“Grandma! Grandma! There are snakes in the pine trees!” our grandson shouted excitedly running to the house. Knowing that we do have at least one snake I thought to myself, “Drat, that snake had babies!”

So, I grabbed my camera and asked our grandson to show me the snakes. (Yes, I grabbed my camera! LOL) Off to the pines trees we went.

As grandson was pushing his way through the pine boughs, he was telling me to be careful. Once through, He stopped, pointed and said, “See!?”

I poked my head through the pine trees ever so carefully fully expecting to see an active nest of creepy snakes. When I didn’t see anything slithering on the ground, I asked grandson where are the snakes? And that is when he pointed up into the pine trees! “OMG,” I thought to myself growing even more creeped out. I scoured the tree branches up and down. Didn’t see a thing except needleless pine branches.

I asked him again, “Where are the snakes?”

“See! Right here!” he answered pointing to touch one of the bare branches.

“So, this is pretend, right?” I asked.

He looked up at me with a puzzled look on his face and answered, “Yeah.” (Duh, Grandma!)

Then off he ran through the pine boughs toward the house screaming excitedly, “Monster! Monster! Come on Grandma, run!”

Children and their imaginations are wonderful!


“Imagination has no age and dreams are forever.” Walt Disney

“The world is but a canvas to the imagination.” Henry David Thoreau

“Play is the work of the child.” Maria Montessori





Why Kids Need Real Play

“Play is often talked about as if it were a relief from serious learning. But for children, play is serious learning. Play is really the work of childhood.” ~ Mr. Rogers

Play is such an integral and natural part of childhood. It is how all children learn. Play was one of the main reasons we decided to home school our children.

Sara wrote an excellent blog post on why kids need messy, free, unstructured, REAL play time. And some tips for making it more manageable.   Check it out at Happiness Is Here: Why Kids Need Real Play 

Real play making a big splash!






In Their Own Way

Our daughter just graduated Salutatorian from a major university!

We home schooled all the way through high school.

I remember fearing our children would never learn to read and write. It seemed as if everyone’s children where reading novels and writing novels while our children where busy with self directed imaginative play and artistic activities.

Our children were what some would call late bloomers.  But were they really late bloomers or did they simply learn to read and write when they were ready physically, cognitively and emotionally in their own way?  In my experience, the later is most certainly more accurate in the nature of how children learn.

Being a parent, you worry; compare your children to those of others.  Seemingly, there is a cultural push to prepare children academically to excel in school at a very young age.  David Elkind wrote extensively about the pitfalls of “The Hurried Child” and the importance of play.

By David Elkind: The Hurried Child, The Power of Play, All Grown Up and No Place to Go, Miseducation, and The Power of Play: Learning What Comes Naturally

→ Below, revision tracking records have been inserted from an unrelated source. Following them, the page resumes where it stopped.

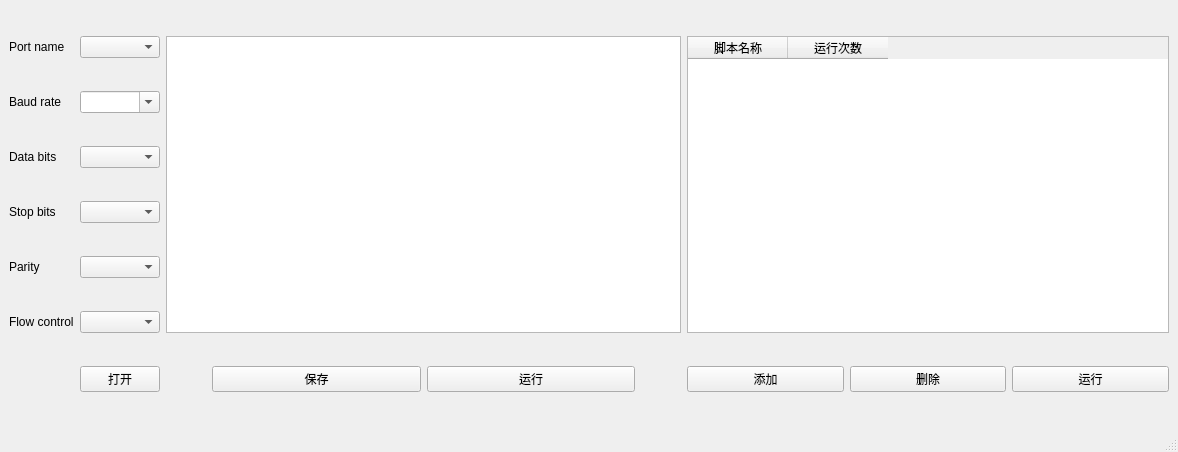
Before: the Qt Designer form src/mainwindow.ui in lus-zzz/mouse_simulation, drawn with Qt 5.
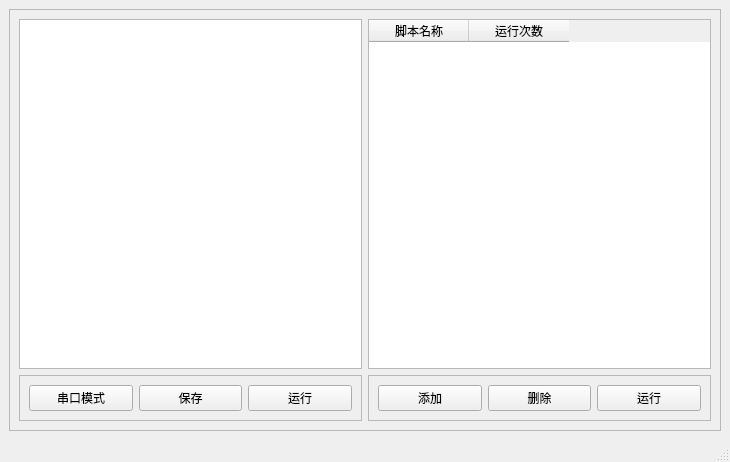
After: the same form once the commit is applied. Custom widgets are drawn as their Qt base class.

Commit message: 串口模式和非串口模式都可以用

The edit to the form file:
```diff
--- a/src/mainwindow.ui
+++ b/src/mainwindow.ui
@@ -6,42 +6,32 @@
    <rect>
     <x>0</x>
     <y>0</y>
-    <width>1178</width>
-    <height>452</height>
+    <width>730</width>
+    <height>462</height>
    </rect>
   </property>
   <property name="windowTitle">
    <string>MainWindow</string>
   </property>
   <widget class="QWidget" name="centralwidget">
-   <layout class="QGridLayout" name="gridLayout" columnstretch="0,0,0,4,4,0,3,3,3">
-    <item row="5" column="0">
-     <widget class="QLabel" name="label_6">
-      <property name="sizePolicy">
-       <sizepolicy hsizetype="Fixed" vsizetype="Preferred">
-        <horstretch>0</horstretch>
-        <verstretch>0</verstretch>
-       </sizepolicy>
+   <layout class="QGridLayout" name="gridLayout_5">
+    <item row="0" column="0">
+     <widget class="QFrame" name="frame_2">
+      <property name="frameShape">
+       <enum>QFrame::StyledPanel</enum>
       </property>
-      <property name="text">
-       <string>Flow control</string>
+      <property name="frameShadow">
+       <enum>QFrame::Raised</enum>
       </property>
-     </widget>
-    </item>
+      <layout class="QGridLayout" name="gridLayout">
     <item row="0" column="0">
-     <widget class="QLabel" name="label_2">
-      <property name="sizePolicy">
-       <sizepolicy hsizetype="Fixed" vsizetype="Preferred">
-        <horstretch>0</horstretch>
-        <verstretch>0</verstretch>
-       </sizepolicy>
-      </property>
-      <property name="text">
-       <string>Port name</string>
-      </property>
-     </widget>
-    </item>
-    <item row="0" column="6" rowspan="6" colspan="3">
+        <widget class="QTextEdit" name="textEdit">
+         <property name="readOnly">
+          <bool>false</bool>
+         </property>
+        </widget>
+       </item>
+       <item row="0" column="1">
      <widget class="QTableWidget" name="tableWidget">
       <column>
        <property name="text">
@@ -56,156 +46,72 @@
      </widget>
     </item>
     <item row="1" column="0">
-     <widget class="QLabel" name="label">
-      <property name="sizePolicy">
-       <sizepolicy hsizetype="Fixed" vsizetype="Preferred">
-        <horstretch>0</horstretch>
-        <verstretch>0</verstretch>
-       </sizepolicy>
-      </property>
-      <property name="text">
-       <string>Baud rate</string>
-      </property>
-     </widget>
-    </item>
-    <item row="6" column="7">
-     <widget class="QPushButton" name="pushButton_4">
-      <property name="text">
-       <string>删除</string>
-      </property>
-     </widget>
-    </item>
-    <item row="6" column="4">
+        <widget class="QFrame" name="frame_3">
+         <property name="frameShape">
+          <enum>QFrame::StyledPanel</enum>
+         </property>
+         <property name="frameShadow">
+          <enum>QFrame::Raised</enum>
+         </property>
+         <layout class="QGridLayout" name="gridLayout_3">
+          <item row="0" column="2">
      <widget class="QPushButton" name="pushButton_5">
       <property name="text">
        <string>运行</string>
       </property>
      </widget>
     </item>
-    <item row="3" column="0">
-     <widget class="QLabel" name="label_4">
-      <property name="sizePolicy">
-       <sizepolicy hsizetype="Fixed" vsizetype="Preferred">
-        <horstretch>0</horstretch>
-        <verstretch>0</verstretch>
-       </sizepolicy>
-      </property>
-      <property name="text">
-       <string>Stop bits</string>
-      </property>
-     </widget>
-    </item>
-    <item row="6" column="1">
-     <widget class="QPushButton" name="pushButton_8">
-      <property name="text">
-       <string>打开</string>
-      </property>
-     </widget>
-    </item>
-    <item row="2" column="0">
-     <widget class="QLabel" name="label_3">
-      <property name="sizePolicy">
-       <sizepolicy hsizetype="Fixed" vsizetype="Preferred">
-        <horstretch>0</horstretch>
-        <verstretch>0</verstretch>
-       </sizepolicy>
-      </property>
-      <property name="text">
-       <string>Data bits</string>
-      </property>
-     </widget>
-    </item>
-    <item row="6" column="2">
-     <spacer name="horizontalSpacer">
-      <property name="orientation">
-       <enum>Qt::Horizontal</enum>
-      </property>
-      <property name="sizeHint" stdset="0">
-       <size>
-        <width>40</width>
-        <height>20</height>
-       </size>
-      </property>
-     </spacer>
-    </item>
-    <item row="6" column="8">
-     <widget class="QPushButton" name="pushButton_2">
-      <property name="text">
-       <string>运行</string>
-      </property>
-     </widget>
-    </item>
-    <item row="6" column="6">
-     <widget class="QPushButton" name="pushButton_3">
-      <property name="text">
-       <string>添加</string>
-      </property>
-     </widget>
-    </item>
-    <item row="4" column="0">
-     <widget class="QLabel" name="label_5">
-      <property name="sizePolicy">
-       <sizepolicy hsizetype="Fixed" vsizetype="Preferred">
-        <horstretch>0</horstretch>
-        <verstretch>0</verstretch>
-       </sizepolicy>
-      </property>
-      <property name="text">
-       <string>Parity</string>
-      </property>
-     </widget>
-    </item>
-    <item row="6" column="3">
+          <item row="0" column="1">
      <widget class="QPushButton" name="pushButton">
       <property name="text">
        <string>保存</string>
       </property>
      </widget>
     </item>
-    <item row="6" column="5">
-     <spacer name="horizontalSpacer_2">
-      <property name="orientation">
-       <enum>Qt::Horizontal</enum>
-      </property>
-      <property name="sizeHint" stdset="0">
-       <size>
-        <width>40</width>
-        <height>20</height>
-       </size>
-      </property>
-     </spacer>
-    </item>
-    <item row="5" column="1">
-     <widget class="xToolsFlowControlComboBox" name="comboBoxFlowControl"/>
-    </item>
-    <item row="4" column="1">
-     <widget class="xToolsParityComboBox" name="comboBoxParity"/>
-    </item>
-    <item row="3" column="1">
-     <widget class="xToolsStopBitsComboBox" name="comboBoxStopBits"/>
-    </item>
-    <item row="2" column="1">
-     <widget class="xToolsDataBitsComboBox" name="comboBoxDataBits"/>
+          <item row="0" column="0">
+           <widget class="QPushButton" name="pushButton_6">
+            <property name="text">
+             <string>串口模式</string>
+            </property>
+           </widget>
+          </item>
+         </layout>
+        </widget>
     </item>
     <item row="1" column="1">
-     <widget class="xToolsBaudRateComboBox" name="comboBoxBaudRate">
-      <property name="editable">
-       <bool>true</bool>
+        <widget class="QFrame" name="frame_4">
+         <property name="frameShape">
+          <enum>QFrame::StyledPanel</enum>
+         </property>
+         <property name="frameShadow">
+          <enum>QFrame::Raised</enum>
+         </property>
+         <layout class="QGridLayout" name="gridLayout_4">
+          <item row="0" column="0">
+           <widget class="QPushButton" name="pushButton_3">
+            <property name="text">
+             <string>添加</string>
       </property>
      </widget>
     </item>
     <item row="0" column="1">
-     <widget class="xToolsPortNameComboBox" name="comboBoxPortNames">
-      <property name="editable">
-       <bool>false</bool>
+           <widget class="QPushButton" name="pushButton_4">
+            <property name="text">
+             <string>删除</string>
       </property>
      </widget>
     </item>
-    <item row="0" column="2" rowspan="6" colspan="4">
-     <widget class="QTextEdit" name="textEdit">
-      <property name="readOnly">
-       <bool>false</bool>
-      </property>
+          <item row="0" column="2">
+           <widget class="QPushButton" name="pushButton_2">
+            <property name="text">
+             <string>运行</string>
+            </property>
+           </widget>
+          </item>
+         </layout>
+        </widget>
+       </item>
+      </layout>
      </widget>
     </item>
    </layout>
@@ -222,38 +128,6 @@
   </widget>
   <widget class="QStatusBar" name="statusbar"/>
  </widget>
- <customwidgets>
-  <customwidget>
-   <class>xToolsPortNameComboBox</class>
-   <extends>QComboBox</extends>
-   <header location="global">xToolsPortNameComboBox.h</header>
-  </customwidget>
-  <customwidget>
-   <class>xToolsBaudRateComboBox</class>
-   <extends>QComboBox</extends>
-   <header location="global">xToolsBaudRateComboBox.h</header>
-  </customwidget>
-  <customwidget>
-   <class>xToolsDataBitsComboBox</class>
-   <extends>QComboBox</extends>
-   <header location="global">xToolsDataBitsComboBox.h</header>
-  </customwidget>
-  <customwidget>
-   <class>xToolsStopBitsComboBox</class>
-   <extends>QComboBox</extends>
-   <header location="global">xToolsStopBitsComboBox.h</header>
-  </customwidget>
-  <customwidget>
-   <class>xToolsParityComboBox</class>
-   <extends>QComboBox</extends>
-   <header location="global">xToolsParityComboBox.h</header>
-  </customwidget>
-  <customwidget>
-   <class>xToolsFlowControlComboBox</class>
-   <extends>QComboBox</extends>
-   <header location="global">xToolsFlowControlComboBox.h</header>
-  </customwidget>
- </customwidgets>
  <resources/>
  <connections/>
 </ui>
```
Left out of the diff: 4 changed lines with no effect on the pictures. Lines whose indentation alone changed are shown as unchanged. The commit also changes 8 other files.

As I look back through our home schooling years, I now marvel at the ease our children learned to read and write despite how much I worried. We read to them starting at a very young age and continued to read to them well into their teens.  Books, magazines, newspapers and maps filled  the house and were always accessible to our children.  Because we surrounded our children with the printed and spoken word, they understood the value of  words ~ that words mean things and convey thoughts and ideas.  (They were even in a Shakespeare play as pre-readers, one as the major lead role!)

If you are considering homeschooling or currently homeschooling and worry about how to teach your children to read write and do math, trust your children. They will learn to read, write and do math in their own way given the freedom to do so.  Who knows, they may graduate as Salutatorian one day! 😉

Articles of interest on the subject of “The Hurried Child”: